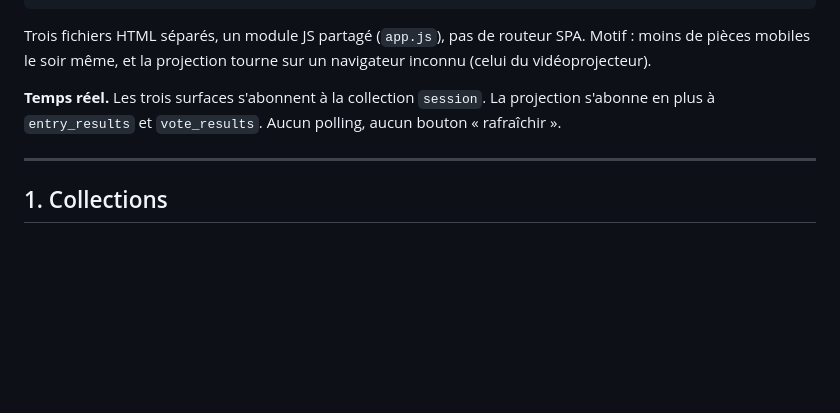
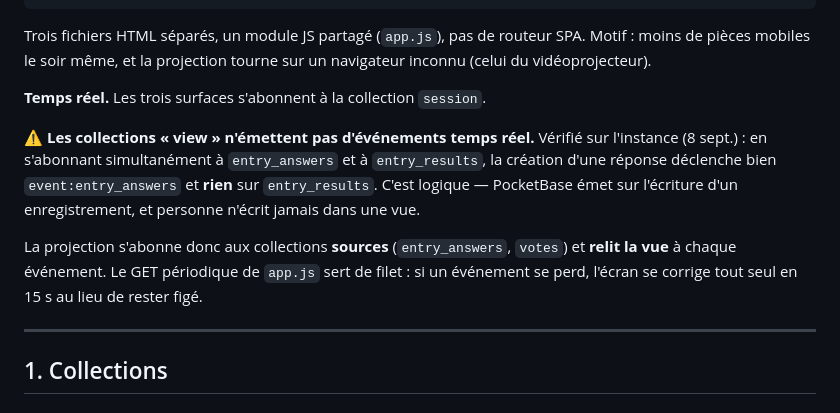
Before and after one commit to Tev00/etonnament, a Markdown page: docs/app-spec.md, the part around the change. GitHub-like rendering; blank space fills up the shorter version.

Commit message:
Record that view collections emit no realtime events
§0 had the projection subscribing to entry_results and vote_results.
Tested on the instance: subscribing to entry_answers and entry_results
at once and then creating an answer fires event:entry_answers and
nothing at all on the view. PocketBase emits on record writes, and
nothing ever writes to a view, so there is no event to emit.

Left as designed, the results screen would have frozen the moment
voting started -- on the projector, in front of the room, with no
error to explain it.

The projection must subscribe to the source collections and re-read
the view on each event. app.js's 15s poll stays as the backstop: a
dropped event costs 15s of staleness instead of a dead screen.

Co-Authored-By: Claude Opus 5 <noreply@anthropic.com>

```diff
--- a/docs/app-spec.md
+++ b/docs/app-spec.md
@@ -22,8 +22,17 @@ Motif : moins de pièces mobiles le soir même, et la projection tourne sur un
 navigateur inconnu (celui du vidéoprojecteur).
 
 **Temps réel.** Les trois surfaces s'abonnent à la collection `session`.
-La projection s'abonne en plus à `entry_results` et `vote_results`.
-Aucun polling, aucun bouton « rafraîchir ».
+
+⚠️ **Les collections « view » n'émettent pas d'événements temps réel.** Vérifié
+sur l'instance (8 sept.) : en s'abonnant simultanément à `entry_answers` et à
+`entry_results`, la création d'une réponse déclenche bien `event:entry_answers`
+et **rien** sur `entry_results`. C'est logique — PocketBase émet sur l'écriture
+d'un enregistrement, et personne n'écrit jamais dans une vue.
+
+La projection s'abonne donc aux collections **sources** (`entry_answers`,
+`votes`) et **relit la vue** à chaque événement. Le GET périodique de
+`app.js` sert de filet : si un événement se perd, l'écran se corrige tout seul
+en 15 s au lieu de rester figé.
 
 ---
 
```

■ TRY IT:
All of the records need repeating exactly, except for the pictures.

■ RESULT OF THE EXERCISE:
Before and after one commit to Tev00/etonnament, a Markdown page: docs/app-spec.md, the part around the change. GitHub-like rendering; blank space fills up the shorter version.

Commit message:
Record that view collections emit no realtime events
§0 had the projection subscribing to entry_results and vote_results.
Tested on the instance: subscribing to entry_answers and entry_results
at once and then creating an answer fires event:entry_answers and
nothing at all on the view. PocketBase emits on record writes, and
nothing ever writes to a view, so there is no event to emit.

Left as designed, the results screen would have frozen the moment
voting started -- on the projector, in front of the room, with no
error to explain it.

The projection must subscribe to the source collections and re-read
the view on each event. app.js's 15s poll stays as the backstop: a
dropped event costs 15s of staleness instead of a dead screen.

Co-Authored-By: Claude Opus 5 <noreply@anthropic.com>

```diff
--- a/docs/app-spec.md
+++ b/docs/app-spec.md
@@ -22,8 +22,17 @@ Motif : moins de pièces mobiles le soir même, et la projection tourne sur un
 navigateur inconnu (celui du vidéoprojecteur).
 
 **Temps réel.** Les trois surfaces s'abonnent à la collection `session`.
-La projection s'abonne en plus à `entry_results` et `vote_results`.
-Aucun polling, aucun bouton « rafraîchir ».
+
+⚠️ **Les collections « view » n'émettent pas d'événements temps réel.** Vérifié
+sur l'instance (8 sept.) : en s'abonnant simultanément à `entry_answers` et à
+`entry_results`, la création d'une réponse déclenche bien `event:entry_answers`
+et **rien** sur `entry_results`. C'est logique — PocketBase émet sur l'écriture
+d'un enregistrement, et personne n'écrit jamais dans une vue.
+
+La projection s'abonne donc aux collections **sources** (`entry_answers`,
+`votes`) et **relit la vue** à chaque événement. Le GET périodique de
+`app.js` sert de filet : si un événement se perd, l'écran se corrige tout seul
+en 15 s au lieu de rester figé.
 
 ---
 
```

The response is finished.